Pre-Listing Inspections Allow:
- It allows you to see your home through the eyes of a critical and neutral third party.
- It alerts you to immediate safety issues before agents and visitors tour your home.
- It may alert you to items of immediate concern, such as active termite infestation.
- It permits you to make repairs ahead of time so that ...
- Defects won't become negotiating stumbling blocks later.
- There is no delay in obtaining the Use and Occupancy Permit.
- You have the time to get reasonably priced contractors or make the repairs yourself, if qualified.
- It helps you to price your home realistically.
- It may relieve prospects' concerns and suspicions.
- It may encourage the buyer to waive his inspection contingency.
- It reduces your liability by adding professional supporting documentation to your disclosure statement.
I work with each new client to evaluate needs and set goals for each phase of the project. I take pride in being able to offer robust solutions while providing personalized service and high-quality services. I will work with you through each phase of your project. I am focused on meeting your specific needs and goals while providing consistent, repeatable results.
Wood Damaging Organisms
The most damaging insects that attack structural wood are termites. Their activity results in damage and control costs that exceed $1.5 billion per year nationally. Beetles are the next important group of insects that attack wood, while bees, wasps and ants are third in importance, depending on geographical location. Wood-inhabiting fungi are another group of organisms that occasionally cause problems.
The wood-destroying insects that must be reported include subterranean termites, powderpost beetles, carpenter ants, carpenter bees, and drywood termites.
Insects are cold-blooded, so their body temperature very closely follows the temperature
to which they are exposed. Their development rate slows considerably in cold conditions.
During the winter, many insects become inactive and hibernate in a protected site so they
can survive the cold.
Home Energy Report
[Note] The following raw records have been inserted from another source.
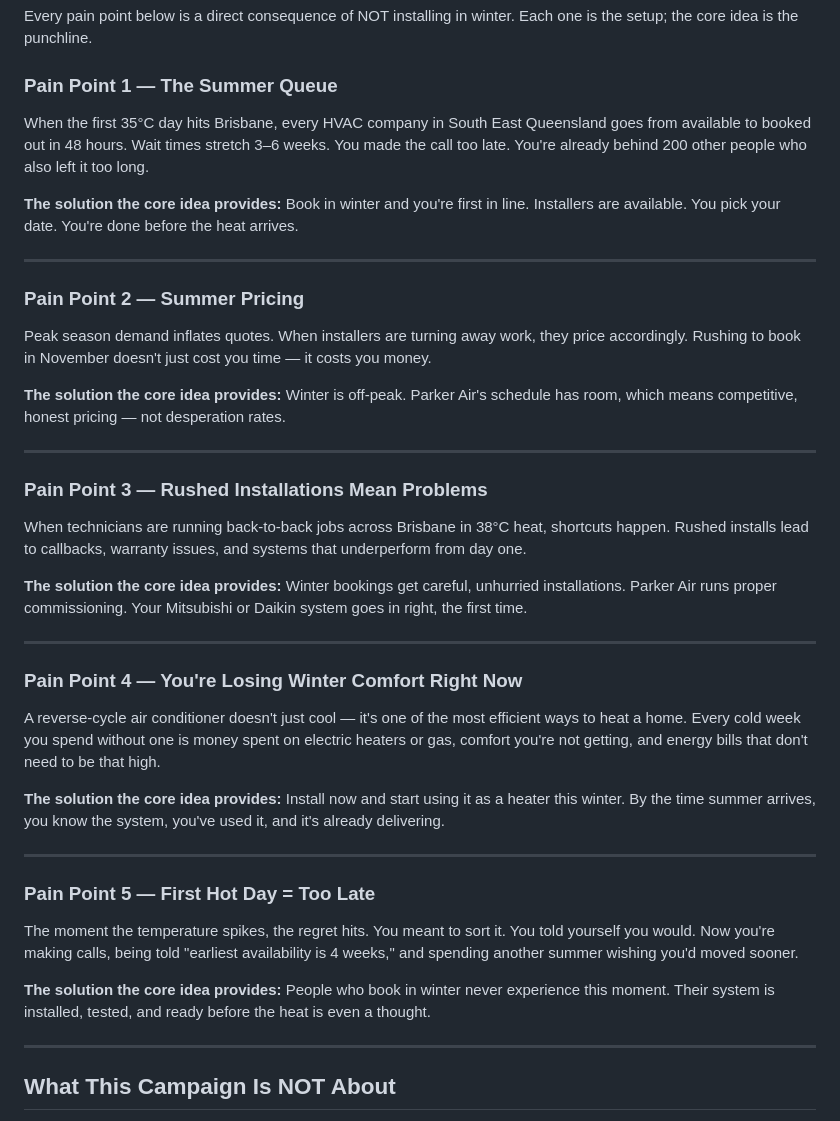
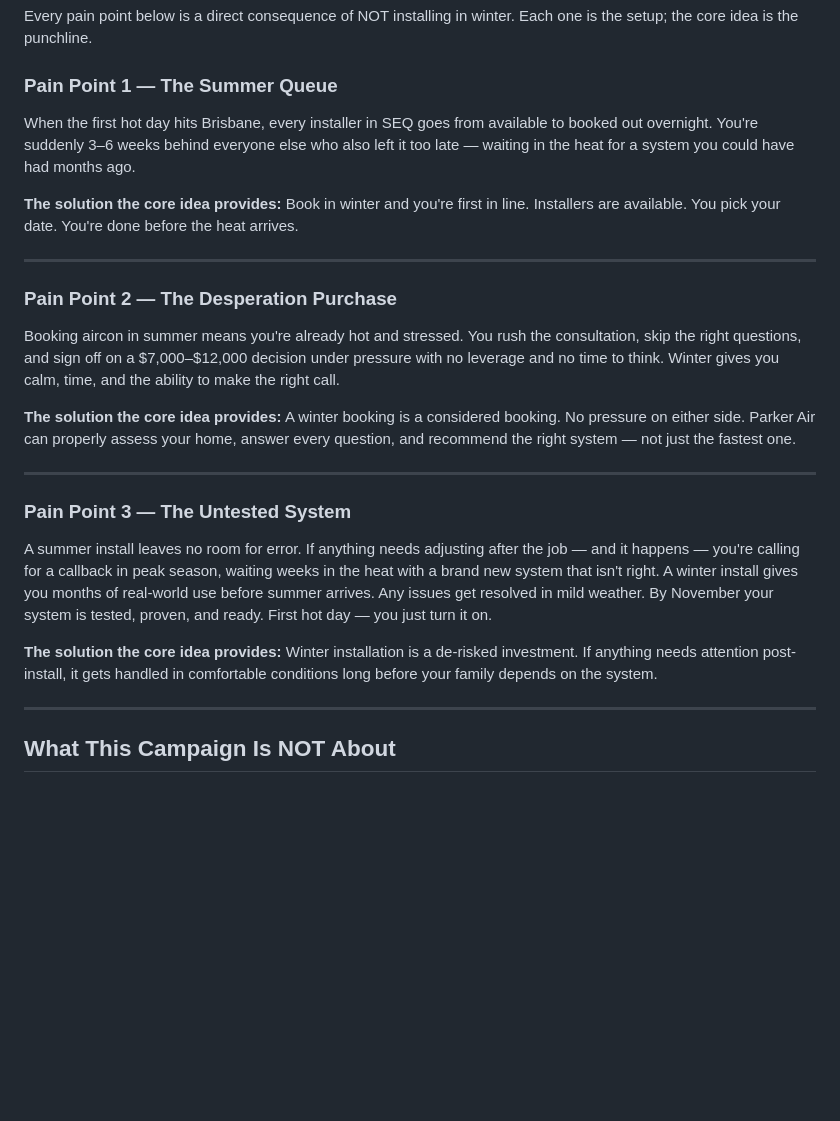
Before and after one commit to mickey-gif/parker-air-solutions, a Markdown page: ads/strategy.md, the part around one of its changes. Drawn GitHub-style; blank space fills up the shorter version.

```diff
--- a/ads/strategy.md
+++ b/ads/strategy.md
@@ -36,37 +36,23 @@ This is not a discount campaign. This is a reframe campaign. The offer is not a
 Every pain point below is a direct consequence of NOT installing in winter. Each one is the setup; the core idea is the punchline.
 
 ### Pain Point 1 — The Summer Queue
-When the first 35°C day hits Brisbane, every HVAC company in South East Queensland goes from available to booked out in 48 hours. Wait times stretch 3–6 weeks. You made the call too late. You're already behind 200 other people who also left it too long.
+When the first hot day hits Brisbane, every installer in SEQ goes from available to booked out overnight. You're suddenly 3–6 weeks behind everyone else who also left it too late — waiting in the heat for a system you could have had months ago.
 
 **The solution the core idea provides:** Book in winter and you're first in line. Installers are available. You pick your date. You're done before the heat arrives.
 
 ---
 
-### Pain Point 2 — Summer Pricing
-Peak season demand inflates quotes. When installers are turning away work, they price accordingly. Rushing to book in November doesn't just cost you time — it costs you money.
+### Pain Point 2 — The Desperation Purchase
+Booking aircon in summer means you're already hot and stressed. You rush the consultation, skip the right questions, and sign off on a $7,000–$12,000 decision under pressure with no leverage and no time to think. Winter gives you calm, time, and the ability to make the right call.
 
-**The solution the core idea provides:** Winter is off-peak. Parker Air's schedule has room, which means competitive, honest pricing — not desperation rates.
+**The solution the core idea provides:** A winter booking is a considered booking. No pressure on either side. Parker Air can properly assess your home, answer every question, and recommend the right system — not just the fastest one.
 
 ---
 
-### Pain Point 3 — Rushed Installations Mean Problems
-When technicians are running back-to-back jobs across Brisbane in 38°C heat, shortcuts happen. Rushed installs lead to callbacks, warranty issues, and systems that underperform from day one.
+### Pain Point 3 — The Untested System
+A summer install leaves no room for error. If anything needs adjusting after the job — and it happens — you're calling for a callback in peak season, waiting weeks in the heat with a brand new system that isn't right. A winter install gives you months of real-world use before summer arrives. Any issues get resolved in mild weather. By November your system is tested, proven, and ready. First hot day — you just turn it on.
 
-**The solution the core idea provides:** Winter bookings get careful, unhurried installations. Parker Air runs proper commissioning. Your Mitsubishi or Daikin system goes in right, the first time.
-
----
-
-### Pain Point 4 — You're Losing Winter Comfort Right Now
-A reverse-cycle air conditioner doesn't just cool — it's one of the most efficient ways to heat a home. Every cold week you spend without one is money spent on electric heaters or gas, comfort you're not getting, and energy bills that don't need to be that high.
-
-**The solution the core idea provides:** Install now and start using it as a heater this winter. By the time summer arrives, you know the system, you've used it, and it's already delivering.
-
----
-
-### Pain Point 5 — First Hot Day = Too Late
-The moment the temperature spikes, the regret hits. You meant to sort it. You told yourself you would. Now you're making calls, being told "earliest availability is 4 weeks," and spending another summer wishing you'd moved sooner.
-
-**The solution the core idea provides:** People who book in winter never experience this moment. Their system is installed, tested, and ready before the heat is even a thought.
+**The solution the core idea provides:** Winter installation is a de-risked investment. If anything needs attention post-install, it gets handled in comfortable conditions long before your family depends on the system.
 
 ---
 
```
Also changed, not shown: other parts of ads/strategy.md (+24 -18 lines).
Your home uses energy every day, all day long. A house uses energy to keep you warm in the winter and cool in the summer. It uses energy to provide you with light when you need it. It uses energy to provide you with hot water. And it uses energy to run all of your appliances and home electronics.
To understand where energy is being used in your home, refer to your InterNACHI Home Energy Report™ provided to you by your Local Home Inspector